Rasteau: known for its production of natural, sweet wines, this AOC began making red wines in 2010. They are powerful, structured, and have a good ageing potential. We appreciate Domaine de la Soumade and the excellent Gourt de Mautens (which also produces white wines).

Cairanne: this is a new arrival from 2015 and one of our favourites at iDealwine. Two particular domains stand out: Marcel Richaud and l’Oratoire Saint-Martin (before 2015, you’ll see the name Côtes-du-Rhône Villages Cairanne). This appellation produces all three colours. For the reds, we find the GSM trio with a 20% tolerance for grape varieties that aren’t as widely planted in the region. For the whites (rarer), we find Grenache Blanc is used alongside numerous other Rhône varieties. From entry-level cuvées that are full of flavour to more sophisticated wines, this is a cru to discover without delay!

Gigondas: at the foot of the Montmirail mountains (with Vacqueyras and Beaumes de Venise), this appellation offers some of the southern Rhône’s finest and most sophisticated wines. It is composed of a mosaic of secondary, tertiary and quaternary soils pushed to the surface by the geological phenomena that brought the mountains into being, particularly the clay layers that are so important for conserving water in the summer. The appellation largely favours Grenache (at 80%), Syrah and Mourvèdre (15% minimum). At iDealwine, we love Domaine de la Bouissière, or the cuvées from Château de Saint Cosme, sought after all over the world.

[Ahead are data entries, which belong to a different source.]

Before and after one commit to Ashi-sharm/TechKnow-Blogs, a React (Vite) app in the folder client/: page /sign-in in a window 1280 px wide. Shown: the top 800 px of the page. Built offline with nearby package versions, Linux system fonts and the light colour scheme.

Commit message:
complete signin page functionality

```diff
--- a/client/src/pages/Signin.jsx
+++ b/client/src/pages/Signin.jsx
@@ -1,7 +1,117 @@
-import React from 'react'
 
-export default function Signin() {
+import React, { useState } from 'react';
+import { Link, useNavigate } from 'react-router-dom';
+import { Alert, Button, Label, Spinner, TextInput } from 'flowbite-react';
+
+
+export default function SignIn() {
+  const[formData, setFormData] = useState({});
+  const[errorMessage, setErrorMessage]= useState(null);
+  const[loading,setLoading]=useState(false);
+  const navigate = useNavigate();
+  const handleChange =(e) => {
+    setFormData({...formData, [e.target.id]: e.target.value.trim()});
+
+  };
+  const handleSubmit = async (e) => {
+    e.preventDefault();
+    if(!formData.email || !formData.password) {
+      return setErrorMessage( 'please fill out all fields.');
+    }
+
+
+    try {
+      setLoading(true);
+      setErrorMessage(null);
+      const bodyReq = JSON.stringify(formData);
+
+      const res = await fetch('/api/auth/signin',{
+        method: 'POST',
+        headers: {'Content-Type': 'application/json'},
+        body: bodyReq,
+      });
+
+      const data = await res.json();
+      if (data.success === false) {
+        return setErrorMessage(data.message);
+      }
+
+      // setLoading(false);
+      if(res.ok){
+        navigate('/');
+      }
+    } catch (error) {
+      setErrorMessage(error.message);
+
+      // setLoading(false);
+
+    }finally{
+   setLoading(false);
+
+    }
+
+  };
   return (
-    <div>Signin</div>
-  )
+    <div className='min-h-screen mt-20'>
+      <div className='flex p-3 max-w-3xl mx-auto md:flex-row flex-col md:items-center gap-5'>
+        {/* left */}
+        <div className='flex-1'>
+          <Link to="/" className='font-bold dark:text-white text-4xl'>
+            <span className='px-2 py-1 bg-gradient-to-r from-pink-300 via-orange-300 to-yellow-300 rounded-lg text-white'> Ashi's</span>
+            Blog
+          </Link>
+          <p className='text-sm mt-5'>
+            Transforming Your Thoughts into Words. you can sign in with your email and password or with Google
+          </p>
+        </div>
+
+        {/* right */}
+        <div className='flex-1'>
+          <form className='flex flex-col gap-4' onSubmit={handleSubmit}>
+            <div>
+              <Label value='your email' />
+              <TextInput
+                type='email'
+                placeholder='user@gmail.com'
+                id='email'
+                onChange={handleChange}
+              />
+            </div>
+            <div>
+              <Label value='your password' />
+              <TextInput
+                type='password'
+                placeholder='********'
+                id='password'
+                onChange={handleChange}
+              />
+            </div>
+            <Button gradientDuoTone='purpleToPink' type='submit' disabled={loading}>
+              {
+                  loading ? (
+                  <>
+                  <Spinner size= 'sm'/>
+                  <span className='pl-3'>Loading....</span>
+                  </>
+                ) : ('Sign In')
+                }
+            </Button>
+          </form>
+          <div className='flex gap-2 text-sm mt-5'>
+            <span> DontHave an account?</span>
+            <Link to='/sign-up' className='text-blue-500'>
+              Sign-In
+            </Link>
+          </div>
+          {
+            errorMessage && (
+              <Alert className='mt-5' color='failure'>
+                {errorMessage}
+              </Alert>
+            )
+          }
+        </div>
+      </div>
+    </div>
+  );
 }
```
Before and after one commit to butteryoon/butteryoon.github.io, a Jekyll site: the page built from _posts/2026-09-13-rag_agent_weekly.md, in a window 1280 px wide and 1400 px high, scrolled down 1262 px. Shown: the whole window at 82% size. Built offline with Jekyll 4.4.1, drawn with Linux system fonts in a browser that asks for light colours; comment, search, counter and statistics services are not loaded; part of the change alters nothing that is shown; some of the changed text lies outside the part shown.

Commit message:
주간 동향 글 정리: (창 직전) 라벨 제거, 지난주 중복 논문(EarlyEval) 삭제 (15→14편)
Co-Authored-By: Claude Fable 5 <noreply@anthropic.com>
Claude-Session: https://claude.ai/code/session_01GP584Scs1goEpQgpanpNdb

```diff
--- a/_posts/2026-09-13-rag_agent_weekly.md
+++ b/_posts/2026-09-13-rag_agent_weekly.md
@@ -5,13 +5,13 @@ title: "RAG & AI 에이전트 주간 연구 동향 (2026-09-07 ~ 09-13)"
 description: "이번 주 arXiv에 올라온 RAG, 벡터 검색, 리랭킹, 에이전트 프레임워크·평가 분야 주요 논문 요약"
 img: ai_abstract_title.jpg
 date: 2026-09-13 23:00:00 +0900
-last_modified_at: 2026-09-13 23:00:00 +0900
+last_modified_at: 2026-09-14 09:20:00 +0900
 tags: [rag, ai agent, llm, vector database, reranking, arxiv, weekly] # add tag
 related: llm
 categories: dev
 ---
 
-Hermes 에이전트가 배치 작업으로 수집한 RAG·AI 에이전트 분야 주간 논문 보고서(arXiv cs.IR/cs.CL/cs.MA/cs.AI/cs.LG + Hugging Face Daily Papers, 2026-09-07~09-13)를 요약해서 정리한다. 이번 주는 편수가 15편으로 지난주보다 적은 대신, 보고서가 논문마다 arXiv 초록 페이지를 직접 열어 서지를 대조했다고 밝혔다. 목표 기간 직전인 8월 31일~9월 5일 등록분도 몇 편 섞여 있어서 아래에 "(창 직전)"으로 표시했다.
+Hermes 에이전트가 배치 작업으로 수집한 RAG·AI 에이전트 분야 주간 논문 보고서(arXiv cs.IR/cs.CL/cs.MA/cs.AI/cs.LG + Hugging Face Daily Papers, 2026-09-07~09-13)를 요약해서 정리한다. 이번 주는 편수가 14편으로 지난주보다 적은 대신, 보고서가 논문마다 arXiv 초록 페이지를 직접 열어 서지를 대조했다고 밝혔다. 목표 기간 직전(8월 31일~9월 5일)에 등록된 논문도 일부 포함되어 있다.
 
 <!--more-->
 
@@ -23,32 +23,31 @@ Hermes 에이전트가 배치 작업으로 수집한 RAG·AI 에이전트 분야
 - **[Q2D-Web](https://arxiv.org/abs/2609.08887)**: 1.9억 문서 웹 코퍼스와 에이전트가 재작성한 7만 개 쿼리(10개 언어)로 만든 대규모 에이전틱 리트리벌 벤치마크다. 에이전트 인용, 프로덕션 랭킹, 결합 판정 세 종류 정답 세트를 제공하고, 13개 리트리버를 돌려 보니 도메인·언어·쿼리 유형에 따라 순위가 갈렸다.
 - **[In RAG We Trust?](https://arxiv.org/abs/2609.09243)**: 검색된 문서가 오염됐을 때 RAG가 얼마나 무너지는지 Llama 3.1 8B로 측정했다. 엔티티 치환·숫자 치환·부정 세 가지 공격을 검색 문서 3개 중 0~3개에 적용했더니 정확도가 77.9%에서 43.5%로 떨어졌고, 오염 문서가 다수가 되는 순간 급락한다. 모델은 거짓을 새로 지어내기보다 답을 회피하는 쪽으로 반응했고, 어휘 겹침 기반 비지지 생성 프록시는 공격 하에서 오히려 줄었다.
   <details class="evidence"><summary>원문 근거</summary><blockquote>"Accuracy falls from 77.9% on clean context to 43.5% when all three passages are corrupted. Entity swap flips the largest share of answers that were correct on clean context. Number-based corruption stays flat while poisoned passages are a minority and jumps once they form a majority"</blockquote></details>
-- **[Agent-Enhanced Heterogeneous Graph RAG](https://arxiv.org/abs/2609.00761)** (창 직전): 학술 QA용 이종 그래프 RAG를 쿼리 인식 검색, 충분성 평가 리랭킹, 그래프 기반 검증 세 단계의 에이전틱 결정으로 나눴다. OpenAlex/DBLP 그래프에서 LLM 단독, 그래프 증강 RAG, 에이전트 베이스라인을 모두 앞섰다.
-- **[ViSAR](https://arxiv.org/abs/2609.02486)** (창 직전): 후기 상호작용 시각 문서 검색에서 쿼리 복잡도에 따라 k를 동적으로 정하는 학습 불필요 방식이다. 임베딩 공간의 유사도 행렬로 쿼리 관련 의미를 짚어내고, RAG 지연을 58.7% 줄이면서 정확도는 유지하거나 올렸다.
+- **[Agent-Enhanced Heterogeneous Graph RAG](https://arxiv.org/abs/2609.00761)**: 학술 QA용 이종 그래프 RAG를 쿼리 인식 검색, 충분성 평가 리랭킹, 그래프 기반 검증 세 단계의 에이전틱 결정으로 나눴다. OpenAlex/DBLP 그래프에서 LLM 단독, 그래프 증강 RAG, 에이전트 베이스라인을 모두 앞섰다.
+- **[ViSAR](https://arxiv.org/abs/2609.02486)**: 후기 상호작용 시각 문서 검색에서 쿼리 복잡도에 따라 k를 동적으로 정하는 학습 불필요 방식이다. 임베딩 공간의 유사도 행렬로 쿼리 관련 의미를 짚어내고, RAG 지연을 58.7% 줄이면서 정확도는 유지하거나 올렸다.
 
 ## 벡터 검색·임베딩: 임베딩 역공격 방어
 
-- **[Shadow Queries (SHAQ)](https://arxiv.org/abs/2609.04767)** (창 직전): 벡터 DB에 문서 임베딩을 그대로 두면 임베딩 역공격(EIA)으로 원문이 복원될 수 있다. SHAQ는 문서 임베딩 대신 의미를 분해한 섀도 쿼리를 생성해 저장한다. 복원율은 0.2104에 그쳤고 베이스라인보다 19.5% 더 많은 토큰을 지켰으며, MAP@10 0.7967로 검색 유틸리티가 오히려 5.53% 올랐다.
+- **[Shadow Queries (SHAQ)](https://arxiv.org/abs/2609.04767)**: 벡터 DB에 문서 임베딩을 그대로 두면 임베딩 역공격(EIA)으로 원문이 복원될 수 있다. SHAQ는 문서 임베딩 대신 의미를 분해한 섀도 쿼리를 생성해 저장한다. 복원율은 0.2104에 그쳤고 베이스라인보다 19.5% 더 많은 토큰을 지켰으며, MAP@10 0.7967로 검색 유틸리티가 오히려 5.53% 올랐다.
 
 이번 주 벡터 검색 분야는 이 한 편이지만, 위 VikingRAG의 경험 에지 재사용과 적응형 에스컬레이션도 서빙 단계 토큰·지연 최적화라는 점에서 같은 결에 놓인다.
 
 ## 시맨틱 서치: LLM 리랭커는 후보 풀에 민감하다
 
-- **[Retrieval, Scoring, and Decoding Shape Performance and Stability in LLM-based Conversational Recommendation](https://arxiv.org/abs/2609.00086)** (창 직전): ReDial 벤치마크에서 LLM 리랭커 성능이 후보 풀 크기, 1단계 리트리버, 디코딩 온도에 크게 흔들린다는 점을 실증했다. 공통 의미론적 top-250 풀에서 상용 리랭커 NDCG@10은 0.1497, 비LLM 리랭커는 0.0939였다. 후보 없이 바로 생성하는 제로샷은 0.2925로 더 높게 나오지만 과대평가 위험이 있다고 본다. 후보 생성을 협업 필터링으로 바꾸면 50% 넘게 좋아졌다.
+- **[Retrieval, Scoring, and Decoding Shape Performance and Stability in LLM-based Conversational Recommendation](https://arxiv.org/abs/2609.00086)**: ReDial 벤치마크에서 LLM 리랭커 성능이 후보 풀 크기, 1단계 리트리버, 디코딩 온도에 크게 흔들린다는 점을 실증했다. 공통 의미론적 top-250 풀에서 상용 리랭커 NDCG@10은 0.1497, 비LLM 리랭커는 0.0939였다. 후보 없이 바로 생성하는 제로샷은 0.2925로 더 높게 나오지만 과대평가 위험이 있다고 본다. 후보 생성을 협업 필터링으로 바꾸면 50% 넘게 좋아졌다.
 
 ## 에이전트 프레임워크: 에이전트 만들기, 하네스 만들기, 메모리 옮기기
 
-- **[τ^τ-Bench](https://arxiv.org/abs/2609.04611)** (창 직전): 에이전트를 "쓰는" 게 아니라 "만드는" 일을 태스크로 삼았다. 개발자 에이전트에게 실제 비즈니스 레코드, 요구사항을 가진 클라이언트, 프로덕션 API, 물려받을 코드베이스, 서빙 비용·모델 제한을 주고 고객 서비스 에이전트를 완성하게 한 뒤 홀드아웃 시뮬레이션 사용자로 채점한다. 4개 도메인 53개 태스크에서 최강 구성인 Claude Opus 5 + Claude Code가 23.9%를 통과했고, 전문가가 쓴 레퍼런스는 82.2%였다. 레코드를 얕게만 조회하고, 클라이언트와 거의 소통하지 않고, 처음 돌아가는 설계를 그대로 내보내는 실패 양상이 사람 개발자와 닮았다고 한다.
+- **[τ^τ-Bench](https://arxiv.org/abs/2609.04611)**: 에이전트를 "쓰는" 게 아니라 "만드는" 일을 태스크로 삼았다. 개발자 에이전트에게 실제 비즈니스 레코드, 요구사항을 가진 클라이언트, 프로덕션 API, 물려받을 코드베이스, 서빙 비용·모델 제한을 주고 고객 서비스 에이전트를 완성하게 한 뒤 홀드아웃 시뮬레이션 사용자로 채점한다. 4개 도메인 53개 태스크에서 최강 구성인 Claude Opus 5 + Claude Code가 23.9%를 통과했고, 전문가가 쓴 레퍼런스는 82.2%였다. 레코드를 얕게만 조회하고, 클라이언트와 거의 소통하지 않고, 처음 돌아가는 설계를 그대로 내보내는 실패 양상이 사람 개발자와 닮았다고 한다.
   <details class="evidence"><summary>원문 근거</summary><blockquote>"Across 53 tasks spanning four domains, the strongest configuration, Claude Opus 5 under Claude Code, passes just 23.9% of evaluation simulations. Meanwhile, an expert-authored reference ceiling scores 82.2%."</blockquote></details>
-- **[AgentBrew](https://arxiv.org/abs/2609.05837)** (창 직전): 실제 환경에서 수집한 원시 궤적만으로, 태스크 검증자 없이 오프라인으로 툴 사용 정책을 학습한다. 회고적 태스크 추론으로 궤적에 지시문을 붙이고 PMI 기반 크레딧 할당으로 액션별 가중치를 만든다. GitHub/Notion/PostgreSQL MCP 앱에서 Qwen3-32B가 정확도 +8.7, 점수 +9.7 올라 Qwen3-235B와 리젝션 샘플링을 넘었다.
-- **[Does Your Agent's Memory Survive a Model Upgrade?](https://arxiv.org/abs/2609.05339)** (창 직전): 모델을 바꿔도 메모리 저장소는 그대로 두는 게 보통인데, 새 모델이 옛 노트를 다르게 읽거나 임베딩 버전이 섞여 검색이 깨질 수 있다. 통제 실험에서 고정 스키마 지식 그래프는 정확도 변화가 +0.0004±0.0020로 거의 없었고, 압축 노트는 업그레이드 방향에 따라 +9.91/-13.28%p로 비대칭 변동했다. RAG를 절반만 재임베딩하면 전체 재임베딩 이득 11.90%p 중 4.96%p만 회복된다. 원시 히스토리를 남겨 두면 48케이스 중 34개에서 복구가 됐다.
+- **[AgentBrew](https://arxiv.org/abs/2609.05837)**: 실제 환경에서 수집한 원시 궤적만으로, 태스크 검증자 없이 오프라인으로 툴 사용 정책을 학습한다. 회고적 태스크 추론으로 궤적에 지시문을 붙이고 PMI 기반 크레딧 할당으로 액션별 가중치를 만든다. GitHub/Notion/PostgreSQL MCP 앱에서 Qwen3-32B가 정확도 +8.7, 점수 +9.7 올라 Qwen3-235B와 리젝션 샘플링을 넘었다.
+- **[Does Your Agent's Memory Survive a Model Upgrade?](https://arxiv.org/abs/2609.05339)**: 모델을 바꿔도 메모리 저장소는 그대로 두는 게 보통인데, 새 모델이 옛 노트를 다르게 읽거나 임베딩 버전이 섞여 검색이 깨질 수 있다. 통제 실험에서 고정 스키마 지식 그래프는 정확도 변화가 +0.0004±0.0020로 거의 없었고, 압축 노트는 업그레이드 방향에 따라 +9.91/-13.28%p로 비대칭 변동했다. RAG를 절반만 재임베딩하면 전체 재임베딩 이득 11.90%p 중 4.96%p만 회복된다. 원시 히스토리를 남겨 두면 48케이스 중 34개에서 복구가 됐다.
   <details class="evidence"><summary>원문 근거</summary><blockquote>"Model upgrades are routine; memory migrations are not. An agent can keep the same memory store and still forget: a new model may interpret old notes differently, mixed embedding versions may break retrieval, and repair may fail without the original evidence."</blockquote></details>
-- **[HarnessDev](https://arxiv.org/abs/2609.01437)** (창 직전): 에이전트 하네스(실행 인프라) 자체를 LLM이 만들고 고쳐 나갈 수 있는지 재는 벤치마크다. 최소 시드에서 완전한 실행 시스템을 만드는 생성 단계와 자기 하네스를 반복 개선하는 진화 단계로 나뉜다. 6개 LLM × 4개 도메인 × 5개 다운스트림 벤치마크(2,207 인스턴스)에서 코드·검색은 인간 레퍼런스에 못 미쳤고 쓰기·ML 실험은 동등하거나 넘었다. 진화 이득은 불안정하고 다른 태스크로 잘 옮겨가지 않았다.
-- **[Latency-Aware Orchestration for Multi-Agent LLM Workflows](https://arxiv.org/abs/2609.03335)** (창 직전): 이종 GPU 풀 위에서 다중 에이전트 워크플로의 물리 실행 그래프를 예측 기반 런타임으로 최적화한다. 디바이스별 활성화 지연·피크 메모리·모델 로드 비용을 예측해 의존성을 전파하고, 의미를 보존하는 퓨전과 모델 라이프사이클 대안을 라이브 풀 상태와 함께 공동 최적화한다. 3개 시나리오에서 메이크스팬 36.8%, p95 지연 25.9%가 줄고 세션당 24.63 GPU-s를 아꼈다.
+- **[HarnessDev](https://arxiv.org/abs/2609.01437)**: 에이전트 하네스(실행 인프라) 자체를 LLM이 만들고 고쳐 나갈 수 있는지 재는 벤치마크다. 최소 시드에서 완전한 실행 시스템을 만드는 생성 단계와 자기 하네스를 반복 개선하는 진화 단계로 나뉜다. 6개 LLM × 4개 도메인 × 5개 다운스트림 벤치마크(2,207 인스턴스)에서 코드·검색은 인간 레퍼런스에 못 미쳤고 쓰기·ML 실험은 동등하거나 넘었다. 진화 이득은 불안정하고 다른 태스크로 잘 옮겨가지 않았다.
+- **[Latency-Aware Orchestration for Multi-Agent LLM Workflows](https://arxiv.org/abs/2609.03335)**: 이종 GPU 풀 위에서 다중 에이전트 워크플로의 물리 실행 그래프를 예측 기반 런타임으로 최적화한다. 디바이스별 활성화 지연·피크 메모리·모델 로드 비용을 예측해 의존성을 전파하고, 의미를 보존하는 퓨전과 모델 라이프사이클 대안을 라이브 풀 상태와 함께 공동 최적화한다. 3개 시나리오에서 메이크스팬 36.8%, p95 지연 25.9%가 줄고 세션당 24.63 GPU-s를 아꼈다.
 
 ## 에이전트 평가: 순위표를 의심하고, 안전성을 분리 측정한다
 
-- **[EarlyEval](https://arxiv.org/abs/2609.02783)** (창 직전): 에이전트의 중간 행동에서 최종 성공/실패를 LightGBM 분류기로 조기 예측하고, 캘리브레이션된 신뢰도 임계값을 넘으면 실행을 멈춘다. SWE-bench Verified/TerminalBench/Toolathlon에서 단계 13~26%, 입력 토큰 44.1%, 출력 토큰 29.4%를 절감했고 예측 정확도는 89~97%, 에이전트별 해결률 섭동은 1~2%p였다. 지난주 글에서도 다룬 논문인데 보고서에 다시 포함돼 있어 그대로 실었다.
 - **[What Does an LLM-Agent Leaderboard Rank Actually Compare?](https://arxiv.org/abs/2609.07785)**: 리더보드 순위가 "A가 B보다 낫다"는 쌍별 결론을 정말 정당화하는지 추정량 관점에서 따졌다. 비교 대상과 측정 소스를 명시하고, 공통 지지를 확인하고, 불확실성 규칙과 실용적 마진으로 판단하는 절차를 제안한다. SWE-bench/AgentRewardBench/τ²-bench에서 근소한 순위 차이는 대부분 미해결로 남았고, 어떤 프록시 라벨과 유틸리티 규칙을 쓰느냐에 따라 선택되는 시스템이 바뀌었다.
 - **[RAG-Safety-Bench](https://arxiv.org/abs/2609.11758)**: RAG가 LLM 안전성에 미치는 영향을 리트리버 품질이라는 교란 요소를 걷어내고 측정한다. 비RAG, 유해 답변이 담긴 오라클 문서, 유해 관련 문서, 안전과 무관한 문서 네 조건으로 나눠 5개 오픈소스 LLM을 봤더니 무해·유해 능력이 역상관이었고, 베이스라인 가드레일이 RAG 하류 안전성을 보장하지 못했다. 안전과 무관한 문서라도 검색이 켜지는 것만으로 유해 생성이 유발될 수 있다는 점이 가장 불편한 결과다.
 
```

Vacqueyras: this cru, along with Gigondas, is one of the best alternatives to Châteauneuf, though it is coarser in style. The three colours are produced here, even if red represents 97% of production. The varieties grown reflect this: at least 90% Grenache, Syrah and Mourvèdre. Like in Châteauneuf, here we find stones and pebbles that are perfect for drainage and hold heat for the vines at night. From Vacqueyras, you should consider la Monardière, Beaucastel, and the unmissable but rare Château des Tours.

Beaumes-de-Venise: perhaps this name rings a bell. Known primarily for its naturally sweet wines made from Muscat grapes, the area’s red wines were recently recognised as crus in 2005. The appellation is in three distinct terroirs to produce generous yet elegant wines. We like Domaine de la Ferme Saint Martin.

Châteauneuf-du-Pape: this is an enormous appellation of 3161 hectares which is found on an incredible mosaic of terroirs. Its size means that it isn’t a homogenous appellation. But the biggest domains produce some of the most beautiful wines on the planet. Generally, the domains produce a traditional cuvée, blended from the grapes of various terroirs. Some among them, such as the brilliant Vieux Donjon, produce only two cuvées, a red one and a white one. Others have been producing, since the 1980s, single-parcel cuvées in the same way that is often seen in Champagne, making use of one soil, one grape variety etc. There are, for example, André Brunel’s Cuvée du Centenaire, l’Hommage à Jacques Perrin, Papet du Mont-Olivet’s cuvée and the mythical Rayas by Emmanuel Reynaud (100% Grenache from the appellation’s only sandy terroir). Rayas presents the most beautiful expression of Grenache, improving with age over the years and decades. Châteauneuf is a whole world unto itself, and an exciting one at that!

Tavel: here we’re moving to the other side of the river, where all of the production is dedicated to rosé. If you like clear wines, this is one for you. Made from Cinsault, Tavel wines are clearly destined to be served at the table. At iDealwine, we like Mordorée’s Tavel with seafood dishes like red mullet – a magical pairing to be sure!

Lirac: a modest but up-and-coming cru! The reds are meaty and fine, the rosés are reminiscent of Tavel, and the whites have good structure. Here again, la Mordorée produces superb reds and rosés that are certain to please!

See the list of Rhône wines for sale at iDealwine

Read our guide to the Northern Rhône here